Structured diff data:
····················

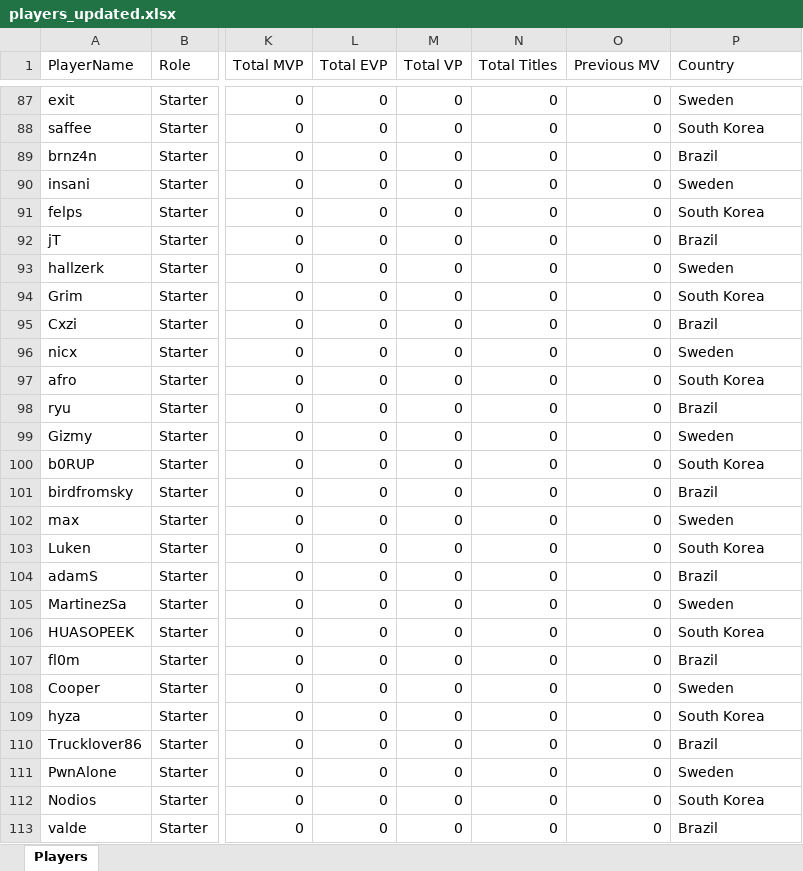
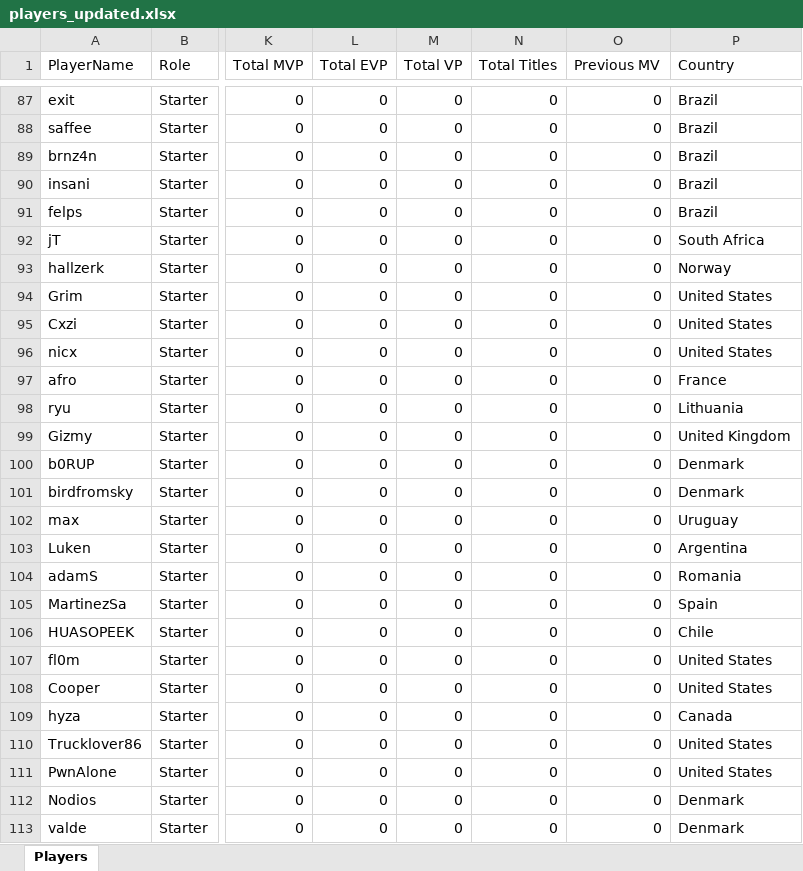
Before and after one commit to johncbraga/cs-tools, an Excel workbook: file/players_updated.xlsx, sheet Players, drawn as a sheet; only a part is shown, gaps mark what is left out; values as stored, in another font and other column widths than the file's, no borders; conditional formats not drawn; the diff covers the shown part only; the diff names each change by its address in the sheet, - before the commit and + after, or states it on an @@ line.

```diff
--- a/file/players_updated.xlsx (sheet Players)
+++ b/file/players_updated.xlsx (sheet Players)
-P87 (Country): Sweden
+P87 (Country): Brazil
-P88 (Country): South Korea
+P88 (Country): Brazil
-P90 (Country): Sweden
+P90 (Country): Brazil
-P91 (Country): South Korea
+P91 (Country): Brazil
-P92 (Country): Brazil
+P92 (Country): South Africa
-P93 (Country): Sweden
+P93 (Country): Norway
-P94 (Country): South Korea
+P94 (Country): United States
-P95 (Country): Brazil
+P95 (Country): United States
-P96 (Country): Sweden
+P96 (Country): United States
-P97 (Country): South Korea
+P97 (Country): France
-P98 (Country): Brazil
+P98 (Country): Lithuania
-P99 (Country): Sweden
+P99 (Country): United Kingdom
-P100 (Country): South Korea
+P100 (Country): Denmark
-P101 (Country): Brazil
+P101 (Country): Denmark
-P102 (Country): Sweden
+P102 (Country): Uruguay
-P103 (Country): South Korea
+P103 (Country): Argentina
-P104 (Country): Brazil
+P104 (Country): Romania
-P105 (Country): Sweden
+P105 (Country): Spain
-P106 (Country): South Korea
+P106 (Country): Chile
-P107 (Country): Brazil
+P107 (Country): United States
-P108 (Country): Sweden
+P108 (Country): United States
-P109 (Country): South Korea
+P109 (Country): Canada
-P110 (Country): Brazil
+P110 (Country): United States
-P111 (Country): Sweden
+P111 (Country): United States
-P112 (Country): South Korea
+P112 (Country): Denmark
-P113 (Country): Brazil
+P113 (Country): Denmark
```
Also changed, not shown: 794 edited cells elsewhere in this sheet, 1 other file.
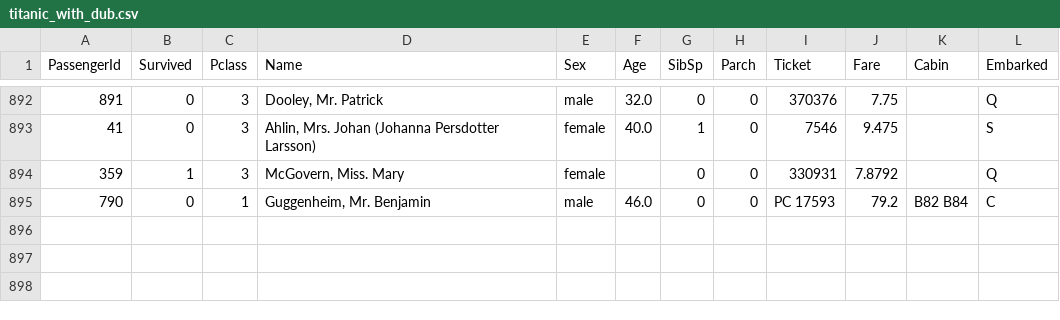
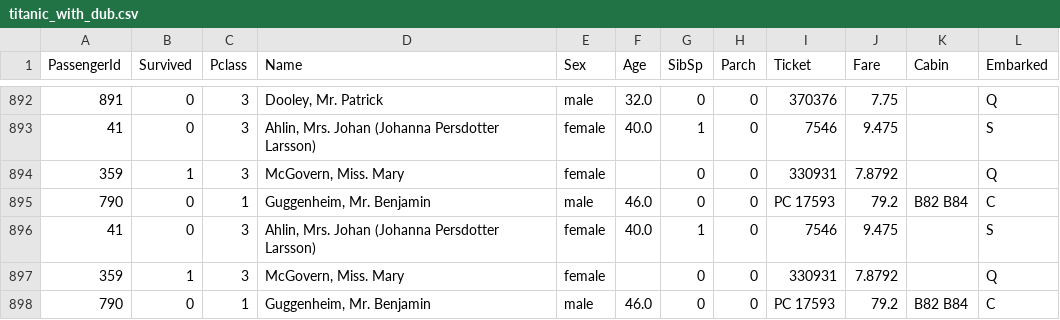
Before and after one commit to MPBagger/data-science-project, a CSV file: notebooks/data_processing/data/titanic_with_dub.csv, drawn as a sheet; only a part is shown, gaps mark what is left out.

Commit message:
changes to both poetry and notebooks

```diff
--- a/notebooks/data_processing/data/titanic_with_dub.csv
+++ b/notebooks/data_processing/data/titanic_with_dub.csv
@@ -895 +895,4 @@ PassengerId,Survived,Pclass,Name,Sex,Age,SibSp,Parch,Ticket,Fare,Cabin,Embarked
 790,0,1,"Guggenheim, Mr. Benjamin",male,46.0,0,0,PC 17593,79.2,B82 B84,C
+41,0,3,"Ahlin, Mrs. Johan (Johanna Persdotter Larsson)",female,40.0,1,0,7546,9.475,,S
+359,1,3,"McGovern, Miss. Mary",female,,0,0,330931,7.8792,,Q
+790,0,1,"Guggenheim, Mr. Benjamin",male,46.0,0,0,PC 17593,79.2,B82 B84,C
```
Also changed, not shown: 15 other files.
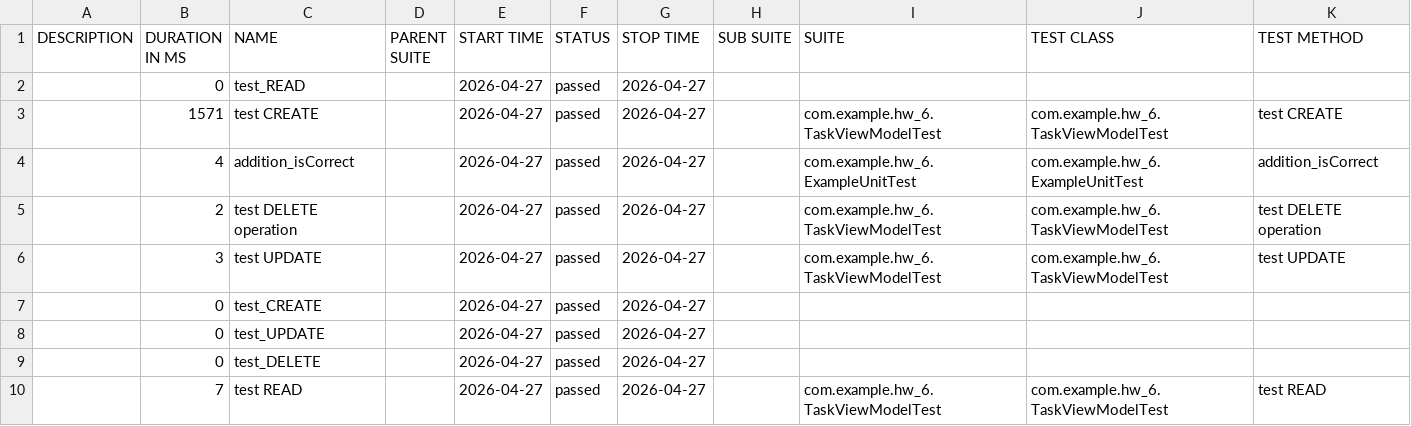
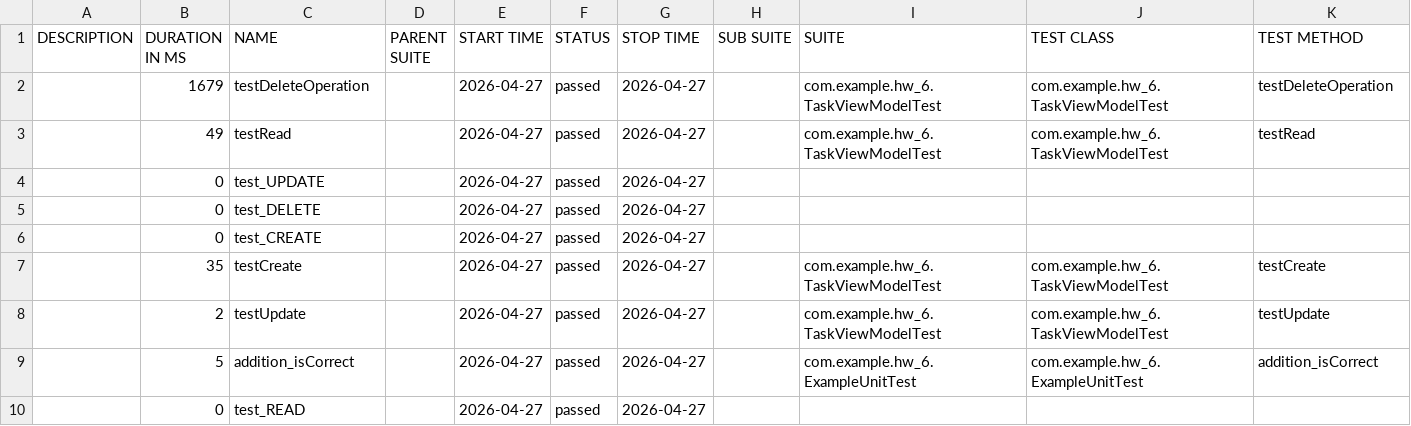
Before and after one commit to marichernova80-bit/hw_6, a CSV file: reports/data/suites.csv, drawn as a sheet.

```diff
--- a/reports/data/suites.csv
+++ b/reports/data/suites.csv
@@ -1,10 +1,10 @@
 "DESCRIPTION","DURATION IN MS","NAME","PARENT SUITE","START TIME","STATUS","STOP TIME","SUB SUITE","SUITE","TEST CLASS","TEST METHOD"
-"","0","test_READ","","2026-04-27","passed","2026-04-27","","","",""
-"","1571","test CREATE","","2026-04-27","passed","2026-04-27","","com.example.hw_6.TaskViewModelTest","com.example.hw_6.TaskViewModelTest","test CREATE"
-"","4","addition_isCorrect","","2026-04-27","passed","2026-04-27","","com.example.hw_6.ExampleUnitTest","com.example.hw_6.ExampleUnitTest","addition_isCorrect"
-"","2","test DELETE operation","","2026-04-27","passed","2026-04-27","","com.example.hw_6.TaskViewModelTest","com.example.hw_6.TaskViewModelTest","test DELETE operation"
-"","3","test UPDATE","","2026-04-27","passed","2026-04-27","","com.example.hw_6.TaskViewModelTest","com.example.hw_6.TaskViewModelTest","test UPDATE"
-"","0","test_CREATE","","2026-04-27","passed","2026-04-27","","","",""
+"","1679","testDeleteOperation","","2026-04-27","passed","2026-04-27","","com.example.hw_6.TaskViewModelTest","com.example.hw_6.TaskViewModelTest","testDeleteOperation"
+"","49","testRead","","2026-04-27","passed","2026-04-27","","com.example.hw_6.TaskViewModelTest","com.example.hw_6.TaskViewModelTest","testRead"
 "","0","test_UPDATE","","2026-04-27","passed","2026-04-27","","","",""
 "","0","test_DELETE","","2026-04-27","passed","2026-04-27","","","",""
-"","7","test READ","","2026-04-27","passed","2026-04-27","","com.example.hw_6.TaskViewModelTest","com.example.hw_6.TaskViewModelTest","test READ"
+"","0","test_CREATE","","2026-04-27","passed","2026-04-27","","","",""
+"","35","testCreate","","2026-04-27","passed","2026-04-27","","com.example.hw_6.TaskViewModelTest","com.example.hw_6.TaskViewModelTest","testCreate"
+"","2","testUpdate","","2026-04-27","passed","2026-04-27","","com.example.hw_6.TaskViewModelTest","com.example.hw_6.TaskViewModelTest","testUpdate"
+"","5","addition_isCorrect","","2026-04-27","passed","2026-04-27","","com.example.hw_6.ExampleUnitTest","com.example.hw_6.ExampleUnitTest","addition_isCorrect"
+"","0","test_READ","","2026-04-27","passed","2026-04-27","","","",""
```
Also changed, not shown: 32 other files.
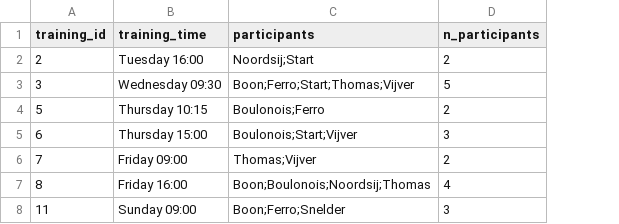
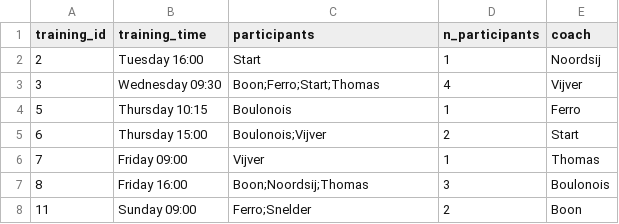
Before and after one commit to AnjaKroon/clubklein, a CSV file: results/selected_trainings.csv, drawn as a sheet; the diff names each change by its address in the sheet, - before the commit and + after, or states it on an @@ line.

Commit message:
Update coaching MILP per new spec

```diff
--- a/results/selected_trainings.csv
+++ b/results/selected_trainings.csv
+column E (coach), rows 2-8: Noordsij | Vijver | Ferro | Start | Thomas | Boulonois | Boon
-C2 (participants): Noordsij;Start
+C2 (participants): Start
-D2 (n_participants): 2
+D2 (n_participants): 1
-C3 (participants): Boon;Ferro;Start;Thomas;Vijver
+C3 (participants): Boon;Ferro;Start;Thomas
-D3 (n_participants): 5
+D3 (n_participants): 4
-C4 (participants): Boulonois;Ferro
+C4 (participants): Boulonois
-D4 (n_participants): 2
+D4 (n_participants): 1
-C5 (participants): Boulonois;Start;Vijver
+C5 (participants): Boulonois;Vijver
-D5 (n_participants): 3
+D5 (n_participants): 2
-C6 (participants): Thomas;Vijver
+C6 (participants): Vijver
-D6 (n_participants): 2
+D6 (n_participants): 1
-C7 (participants): Boon;Boulonois;Noordsij;Thomas
+C7 (participants): Boon;Noordsij;Thomas
-D7 (n_participants): 4
+D7 (n_participants): 3
-C8 (participants): Boon;Ferro;Snelder
+C8 (participants): Ferro;Snelder
-D8 (n_participants): 3
+D8 (n_participants): 2
```
Also changed, not shown: results/diagnostics.csv, 2 other files.
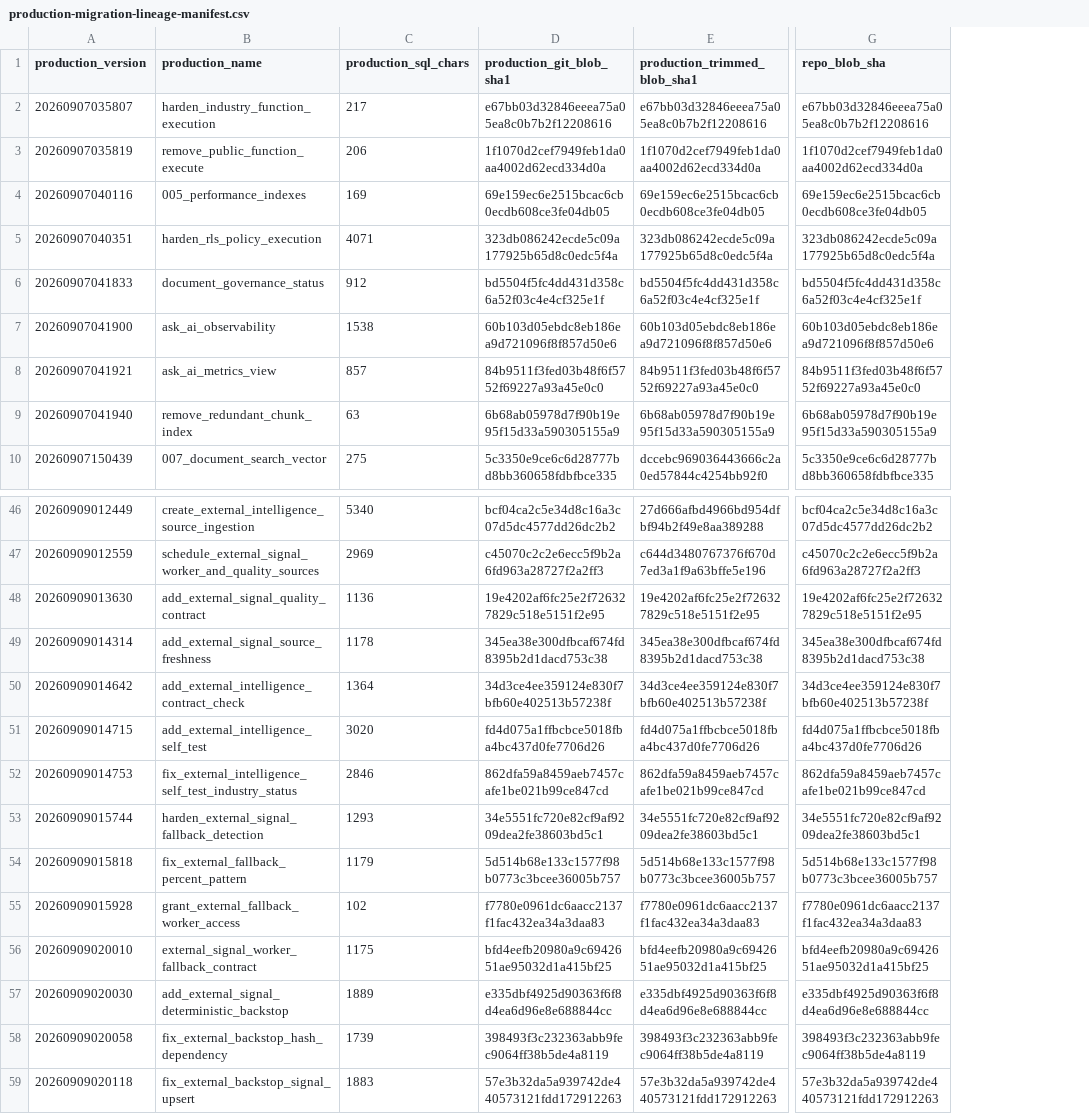
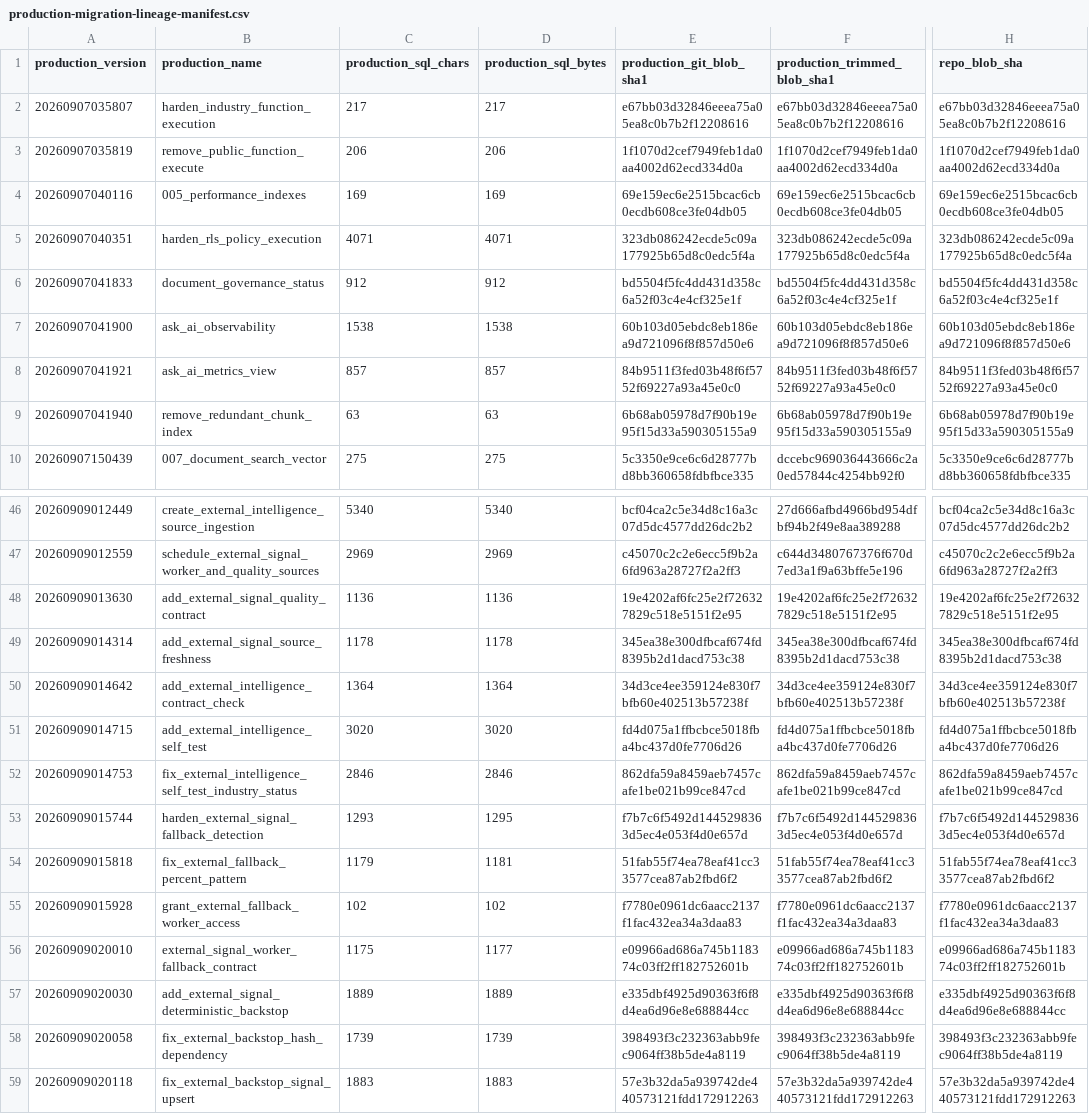
Before and after one commit to PauloRafaeldeMouraPaes/shopplosion-pulse, a CSV file: docs/database/production-migration-lineage-manifest.csv, drawn as a sheet; only a part is shown, gaps mark what is left out; addresses are those after the commit; the diff names each change by its address in the sheet, - before the commit and + after, or states it on an @@ line.

Commit message:
fix(db): validate migration hashes using UTF-8 byte length

```diff
--- a/docs/database/production-migration-lineage-manifest.csv
+++ b/docs/database/production-migration-lineage-manifest.csv
+column D (production_sql_bytes), rows 2-10: 217 | 206 | 169 | 4071 | 912 | 1538 | 857 | 63 | 275; rows 46-59: 5340 | 2969 | 1136 | 1178 | 1364 | 3020 | 2846 | 1295 | 1181 | 102 | 1177 | 1889 | 1739 | 1883
-E53 (production_git_blob_sha1): 34e5551fc720e82cf9af9209dea2fe38603bd5c1
+E53 (production_git_blob_sha1): f7b7c6f5492d1445298363d5ec4e053f4d0e657d
-F53 (production_trimmed_blob_sha1): 34e5551fc720e82cf9af9209dea2fe38603bd5c1
+F53 (production_trimmed_blob_sha1): f7b7c6f5492d1445298363d5ec4e053f4d0e657d
-H53 (repo_blob_sha): 34e5551fc720e82cf9af9209dea2fe38603bd5c1
+H53 (repo_blob_sha): f7b7c6f5492d1445298363d5ec4e053f4d0e657d
-E54 (production_git_blob_sha1): 5d514b68e133c1577f98b0773c3bcee36005b757
+E54 (production_git_blob_sha1): 51fab55f74ea78eaf41cc33577cea87ab2fbd6f2
-F54 (production_trimmed_blob_sha1): 5d514b68e133c1577f98b0773c3bcee36005b757
+F54 (production_trimmed_blob_sha1): 51fab55f74ea78eaf41cc33577cea87ab2fbd6f2
-H54 (repo_blob_sha): 5d514b68e133c1577f98b0773c3bcee36005b757
+H54 (repo_blob_sha): 51fab55f74ea78eaf41cc33577cea87ab2fbd6f2
-E56 (production_git_blob_sha1): bfd4eefb20980a9c6942651ae95032d1a415bf25
+E56 (production_git_blob_sha1): e09966ad686a745b118374c03ff2ff182752601b
-F56 (production_trimmed_blob_sha1): bfd4eefb20980a9c6942651ae95032d1a415bf25
+F56 (production_trimmed_blob_sha1): e09966ad686a745b118374c03ff2ff182752601b
-H56 (repo_blob_sha): bfd4eefb20980a9c6942651ae95032d1a415bf25
+H56 (repo_blob_sha): e09966ad686a745b118374c03ff2ff182752601b
```
Also changed, not shown: 2 other files.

····················

**PROBLEM STATEMENT**
Please go through the data and copy each line containing the word "Players".

**ANSWER**
Before and after one commit to johncbraga/cs-tools, an Excel workbook: file/players_updated.xlsx, sheet Players, drawn as a sheet; only a part is shown, gaps mark what is left out; values as stored, in another font and other column widths than the file's, no borders; conditional formats not drawn; the diff covers the shown part only; the diff names each change by its address in the sheet, - before the commit and + after, or states it on an @@ line.
--- a/file/players_updated.xlsx (sheet Players)
+++ b/file/players_updated.xlsx (sheet Players)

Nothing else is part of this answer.